3.
Marion Barber DAL
114
1
39
0
48
29
19
212
Barber absolutely carried the team on his back in the fourth quarter, breaking countless tackles and lunging forward for extra yardage and first downs. Although he might not have the numbers of other backs, Barber deserves to be in the MVP discussion because of how much of the offensive game plan has been built around him over the past few weeks.
4.
Brandon Jacobs NYG
73
2
0
0
48
48
0
126
It's hard to understate how impressive Jacobs' performance in the first quarter was, as he simply knocked the Ravens' defense for a loop. Jacobs carried the ball eight times for 70 yards and two TD plunges against a defense that's absolutely shut down the opposing running back over the past few seasons. What's even more impressive is how Jacobs did it. Although the Giants' offensive line continues to be an elite run-blocking unit, Jacobs simply powered over and through Ravens' tackles like they were ill-designed speed bumps.
5.
J.J. Arrington ARI
40
1
21
1
45
23
22
128
Arrington's performance at Cal and in the combine was very reminiscent of Marshawn Lynch, his successor at Cal. Regardless, after coming out and being selected by the Cardinals in 2005, a poor 112 carries behind a terrible line his rookie year led Arizona to sign Edgerrin James to a big-money deal. With an improved line and James on the bench after only two years as the starter, Arrington's proving to be an effective change of pace to Tim Hightower. He even vultured two touchdowns on Sunday, while gaining successful yardage on eight of the 12 plays on which he touched the ball.
Least valuable running back
Rk
Player
Team
Rush
Yds
Rush
TD
Rec
Yds
Rec
TD
Total
DYAR
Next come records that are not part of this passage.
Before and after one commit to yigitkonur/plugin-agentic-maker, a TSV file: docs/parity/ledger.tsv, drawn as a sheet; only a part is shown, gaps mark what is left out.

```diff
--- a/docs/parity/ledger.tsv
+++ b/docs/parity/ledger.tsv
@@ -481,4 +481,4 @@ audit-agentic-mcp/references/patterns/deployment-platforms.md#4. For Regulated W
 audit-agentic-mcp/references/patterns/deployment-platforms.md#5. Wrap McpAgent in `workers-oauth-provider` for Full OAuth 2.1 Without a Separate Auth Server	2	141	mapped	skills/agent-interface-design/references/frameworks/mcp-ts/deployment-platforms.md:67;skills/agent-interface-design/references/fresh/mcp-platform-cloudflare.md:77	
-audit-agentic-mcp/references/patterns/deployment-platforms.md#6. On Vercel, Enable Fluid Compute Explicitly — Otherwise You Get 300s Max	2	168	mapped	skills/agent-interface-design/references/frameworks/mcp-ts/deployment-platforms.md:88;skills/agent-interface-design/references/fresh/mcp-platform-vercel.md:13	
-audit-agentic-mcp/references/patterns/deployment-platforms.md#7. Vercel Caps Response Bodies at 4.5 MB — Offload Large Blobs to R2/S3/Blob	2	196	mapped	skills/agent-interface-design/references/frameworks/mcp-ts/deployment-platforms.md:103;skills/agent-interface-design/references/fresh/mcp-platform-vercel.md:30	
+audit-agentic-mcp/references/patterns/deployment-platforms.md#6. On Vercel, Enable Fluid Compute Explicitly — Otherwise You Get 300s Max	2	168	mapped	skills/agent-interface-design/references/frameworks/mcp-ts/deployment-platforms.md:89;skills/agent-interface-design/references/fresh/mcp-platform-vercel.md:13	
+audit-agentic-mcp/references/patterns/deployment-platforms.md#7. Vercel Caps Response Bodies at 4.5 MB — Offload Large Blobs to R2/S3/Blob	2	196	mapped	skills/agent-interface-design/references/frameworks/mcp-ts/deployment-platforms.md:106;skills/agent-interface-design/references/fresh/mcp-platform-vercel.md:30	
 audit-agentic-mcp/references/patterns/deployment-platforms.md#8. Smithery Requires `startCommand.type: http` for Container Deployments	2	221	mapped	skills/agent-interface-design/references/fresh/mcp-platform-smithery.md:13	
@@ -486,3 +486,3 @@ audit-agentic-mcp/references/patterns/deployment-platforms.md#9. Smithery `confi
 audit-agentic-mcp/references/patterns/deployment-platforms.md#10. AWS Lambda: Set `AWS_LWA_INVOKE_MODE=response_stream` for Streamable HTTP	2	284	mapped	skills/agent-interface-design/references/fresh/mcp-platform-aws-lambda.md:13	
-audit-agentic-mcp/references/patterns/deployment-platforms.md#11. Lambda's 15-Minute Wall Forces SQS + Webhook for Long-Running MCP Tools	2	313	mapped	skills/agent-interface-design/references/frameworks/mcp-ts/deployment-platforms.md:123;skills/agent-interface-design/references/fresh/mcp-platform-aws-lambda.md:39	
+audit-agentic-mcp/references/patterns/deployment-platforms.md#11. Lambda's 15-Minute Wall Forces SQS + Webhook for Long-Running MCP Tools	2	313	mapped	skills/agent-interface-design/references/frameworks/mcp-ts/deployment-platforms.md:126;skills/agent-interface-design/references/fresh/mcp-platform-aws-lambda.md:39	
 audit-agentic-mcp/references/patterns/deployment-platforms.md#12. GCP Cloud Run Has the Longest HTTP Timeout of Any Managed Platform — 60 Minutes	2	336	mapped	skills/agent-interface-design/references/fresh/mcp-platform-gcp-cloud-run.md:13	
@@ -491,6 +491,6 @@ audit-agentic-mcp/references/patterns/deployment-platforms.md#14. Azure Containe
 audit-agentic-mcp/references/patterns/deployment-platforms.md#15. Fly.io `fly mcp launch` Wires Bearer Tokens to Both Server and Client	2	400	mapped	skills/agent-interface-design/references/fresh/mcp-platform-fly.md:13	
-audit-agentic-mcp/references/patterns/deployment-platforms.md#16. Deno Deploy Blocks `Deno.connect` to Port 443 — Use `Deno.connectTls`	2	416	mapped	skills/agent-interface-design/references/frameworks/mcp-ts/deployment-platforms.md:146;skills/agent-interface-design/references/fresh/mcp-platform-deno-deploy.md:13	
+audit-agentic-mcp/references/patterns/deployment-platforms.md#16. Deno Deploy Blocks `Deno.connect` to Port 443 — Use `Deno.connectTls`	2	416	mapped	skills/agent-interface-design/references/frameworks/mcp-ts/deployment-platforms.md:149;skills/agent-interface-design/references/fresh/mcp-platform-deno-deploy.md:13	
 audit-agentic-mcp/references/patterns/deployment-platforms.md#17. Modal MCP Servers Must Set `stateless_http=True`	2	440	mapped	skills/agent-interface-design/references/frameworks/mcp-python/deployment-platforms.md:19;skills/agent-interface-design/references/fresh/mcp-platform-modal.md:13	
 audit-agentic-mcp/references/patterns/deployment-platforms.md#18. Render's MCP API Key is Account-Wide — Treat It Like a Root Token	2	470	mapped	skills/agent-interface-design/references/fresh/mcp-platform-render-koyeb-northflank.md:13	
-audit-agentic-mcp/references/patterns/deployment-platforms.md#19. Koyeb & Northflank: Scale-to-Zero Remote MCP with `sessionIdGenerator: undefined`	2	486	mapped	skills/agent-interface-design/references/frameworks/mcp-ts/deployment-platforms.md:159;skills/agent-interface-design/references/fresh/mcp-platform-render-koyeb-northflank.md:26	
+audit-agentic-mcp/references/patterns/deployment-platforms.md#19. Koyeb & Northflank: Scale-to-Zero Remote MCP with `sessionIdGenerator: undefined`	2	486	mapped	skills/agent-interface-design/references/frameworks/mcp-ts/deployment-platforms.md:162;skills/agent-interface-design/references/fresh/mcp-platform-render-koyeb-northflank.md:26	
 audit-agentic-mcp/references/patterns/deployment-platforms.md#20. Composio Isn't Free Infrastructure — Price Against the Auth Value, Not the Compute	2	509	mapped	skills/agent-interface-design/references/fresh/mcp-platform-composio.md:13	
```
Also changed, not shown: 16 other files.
Rush
DYAR
Rec
DYAR
EYds
1.
Julius Jones SEA
19
0
-5
0
-35
-26
-9
-27
Oh, was this ugly. Ten carries that resulted in exactly zero first downs, one successful gain of yardage, and a fumble. With 19 yards on those 10 carries, perhaps Jones decided it was time to pay homage to his preceding back in Seattle, Shaun Alexander.
Five most valuable wide receivers and tight ends
Rk
Player
Team
Rec
Att
Yds
Avg
TD
Total
DYAR
EYds
1.
T.J. Houshmandzadeh CIN
12
16
149
12.4
1
69
201
Houshmandzadeh gave hope to fantasy owners who stuck with him and his brutal second-half schedule by putting on a clinic against the Eagles, primarily avoiding Asante Samuel in the process.
2.
Justin Gage TEN
4
6
147
36.8
2
65
136
Any time you can average nearly 37 yards per catch, even if it's just a catch per game, you're doing something right. Only 12 receivers since 1995 averaged more than 35 yards per catch in a game in which they caught four or more passes, highlighted by Qadry Ismail's legendary six catches for 258 yards and three touchdowns against the Steelers in Week 14 of the 1999 season.
3.
Hines Ward PIT
11
12
124
11.3
0
51
149
Ward was Ben Roethlisberger's bailout package; 11-of-12 is simply an astounding day, and 64 yards after catch aren't bad for an old guy.
4.
Wes Welker NE
7
8
108
15.4
0
47
118
Speaking of yards after catch -- Welker's always going to be a valuable player, but when he can get the ball in stride and make people miss, it turns a good player into an excellent one. Welker picked up 10 or more yards after catch on four of his seven catches.
5.
Ted Ginn Jr. MIA
4
5
51
12.8
0
47
127
Ginn didn't get the ball a lot, but he made up for it by making things happen when he did -- he picked up three first downs as a receiver, and ran the ball in for a 40-yard touchdown on the ground.
Least valuable wide receiver or tight end
Rk
Player
Team
Rec
Att
Yds
Avg
TD
Total
DYAR
EYds
5.
Santana Moss WAS
5
11
29
5.8
0
-40
16
Moss drew the returning Terence Newman in coverage. In Week 4, the Redskins worked on Newman to the tune of 6-of-7 for 97 yards, three first downs and two touchdowns. Newman got his revenge on Sunday.

Bill Barnwell is an analyst for FootballOutsiders.com.

Bill Barnwell (@billbarnwell) is a staff writer for Grantland.